December 12, 1998, Saturday


Kenneth C. Brugger, 80, Dies; Unlocked a Butterfly Mystery

By ROBERT McG. THOMAS Jr. ( Obituary ; Biography )

Kenneth C. Brugger, a self-effacing amateur naturalist who made an unforgettable discovery, died on Nov. 25 at his home in Austin, Tex. He was 80.

If the Purepecha Indians of central Mexico had been a shade less sophisticated, they might have regarded him as a god, and not because the man from Kenosha, Wis., who appeared in their remote mountaintop villages in 1975 was a brilliant textile engineer whose proudest achievement was his work in perfecting the unshrinkable undershirt.

It was because he solved an ancient mystery.

Mr. Brugger had long been lionized by lepidopterists in the United States and Canada as the discoverer of the wooded mountain slopes in Mexico where hundreds of millions of North American monarch butterflies spend the winter.

But to the Indians, who already knew that, Mr. Brugger was the man who brought the news of where their beloved monarchs fly off to in the spring: virtually the entire eastern United States and the eastern regions of southern Canada.

From either perspective, Mr. Brugger's was a transforming discovery, one that settled an issue that had been puzzling scientists for generations, that touched off a stampede of butterfly lovers and that transformed the Indian culture. Their mountain homeland, 80 miles southwest of Mexico City, was turned into a tourist attraction. And this created a campaign to protect the monarchs' sanctuaries from loggers and other modern encroachments.

For Mr. Brugger, a modest man who talked little about his achievements, the discovery of the monarch butterfly's winter home was a satisfying twist to a life of intellectual adventure.

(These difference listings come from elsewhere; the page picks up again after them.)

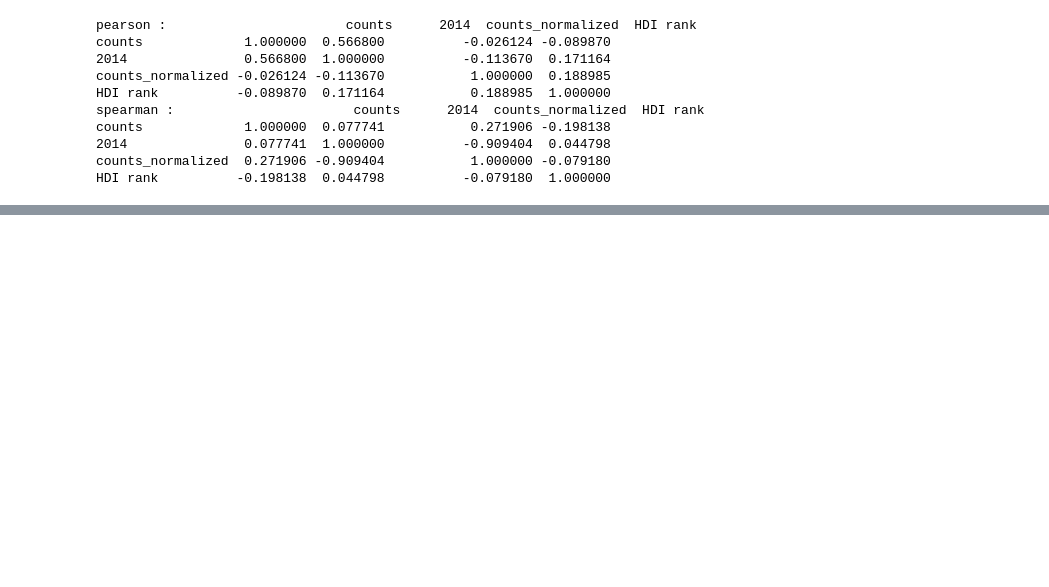
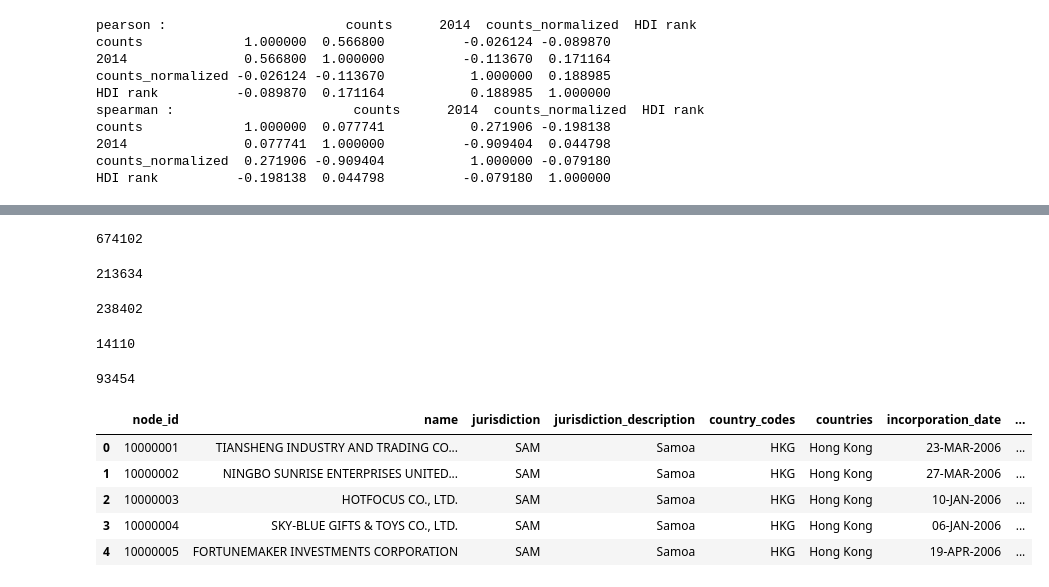
Before and after one commit to marikomakhm/ada-project, a Jupyter notebook: src/panama_papers_scatter.ipynb, the cells around one changed output, grey strips where cells are left out. Drawn from its saved outputs; the diff is of its cells as text; code cells hidden in the pictures; blank space fills up the shorter version.

```diff
--- a/src/panama_papers_scatter.ipynb
+++ b/src/panama_papers_scatter.ipynb
@@ -634,0 +585,29 @@ array([[<matplotlib.axes._subplots.AxesSubplot object at 0x...>]],
+# %%
+len(pp_edges)
+# %% [output]
+674102
+# %%
+len(pp_nodes_entity)
+# %% [output]
+213634
+# %%
+len(pp_nodes_officer)
+# %% [output]
+238402
+# %%
+len(pp_nodes_intermediary)
+# %% [output]
+14110
+# %%
+len(pp_nodes_address)
+# %% [output]
+93454
+# %%
+pp_nodes_entity.head()
+# %% [output]
+|  | node_id | name | jurisdiction | jurisdiction_description | country_codes | countries | incorporation_date | ... |
+| 0 | 10000001 | TIANSHENG INDUSTRY AND TRADING CO... | SAM | Samoa | HKG | Hong Kong | 23-MAR-2006 | ... |
+| 1 | 10000002 | NINGBO SUNRISE ENTERPRISES UNITED... | SAM | Samoa | HKG | Hong Kong | 27-MAR-2006 | ... |
+| 2 | 10000003 | HOTFOCUS CO., LTD. | SAM | Samoa | HKG | Hong Kong | 10-JAN-2006 | ... |
+| 3 | 10000004 | SKY-BLUE GIFTS & TOYS CO., LTD. | SAM | Samoa | HKG | Hong Kong | 06-JAN-2006 | ... |
+| 4 | 10000005 | FORTUNEMAKER INVESTMENTS CORPORATION | SAM | Samoa | HKG | Hong Kong | 19-APR-2006 | ... |
```
Also changed, not shown: parts of 10 cells of this notebook, 9 other files.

A man whose mechanical aptitude and mathematical brilliance surfaced early in his life, Mr. Brugger, who never obtained a college degree, worked as a mechanic in his father's garage until World War II. Then the Army saw his test scores and assigned him to the Signal Corps at Fort Monmouth, N.J., where he worked in cryptology and developed a lifelong interest in homing pigeons; at his death he had 13 birds.

Returning to Kenosha after the war, Mr. Brugger went to work as a junior supervisor for Jockey International. By the time a divorce led him to pull up stakes in 1965 and start a new life as a textile consultant in Mexico City, he had risen to chief engineer for Jockey's worldwide knitting operations, designing, installing and tinkering with innovative textile machines. Among them was the compactor, which compresses cotton fibers so much that when they spring back in the wash it compensates for the inevitable shrinkage.

Mr. Brugger's achievements may have been limited to underwear if he had not picked up a Mexican newspaper one day in 1973 and seen an advertisement placed by Fred A. Urquhart, a University of Toronto scientist who was seeking volunteers to help him track the annual migration of monarchs.

Since 1940, when he began the project, Dr. Urquhart had enlisted 3,000 volunteers who had systematically tagged thousands of butterflies, faithfully reported sightings of their annual flights south, and learned much about the world's only insect migration -- one that is especially remarkable since the monarchs that swarm out of Mexico in the spring are not the ones who return in the fall.

Because of a sustained and unparalleled sexual frenzy, monarchs mate themselves into oblivion in a matter of weeks, and it is generally their great-grandchildren or great-great-grandchildren, hatched out on milkweed leaves from Texas to Canada, that make the return trip for what turns out to be a lazy, celibate winter, an abstinence that allows them to live long enough to begin the flight back north the next spring.

The one thing Dr. Urquhart had not learned is exactly where the monarchs spend the winter.

Recalling that he had once driven through a sudden storm of monarch butterflies during a trip through the volcanic mountains west of Mexico City, Mr. Brugger wrote to Dr. Urquhart and was persuaded to return to the area to search for them.

And that is how it happened that on Jan. 2, 1975, a date that lepidopterists hold dear, Mr. Brugger and his wife, Catalina, made their way through a forest of Oyamel firs until they reached the 10,000-foot level and suddenly realized that the trees were covered with monarchs, as many as four million an acre, according to later estimates.

As thousands of ecstatic tourists have since discovered, the massed orange and black monarchs make a breathtakingly beautiful sight.

It was a beauty that was largely lost on Mr. Brugger, who is survived by three children, Carl, of Racine, Wis., Katharine Carroll of Kenosha, and Kenneth Jr., of Austin; a brother, Robert, of Kenosha; three grandchildren, and three great-grandchildren.

A man who once came home with a new sports jacket with an orange stripe he thought was green, Mr. Brugger was totally colorblind -- he saw the monarchs as shades of gray.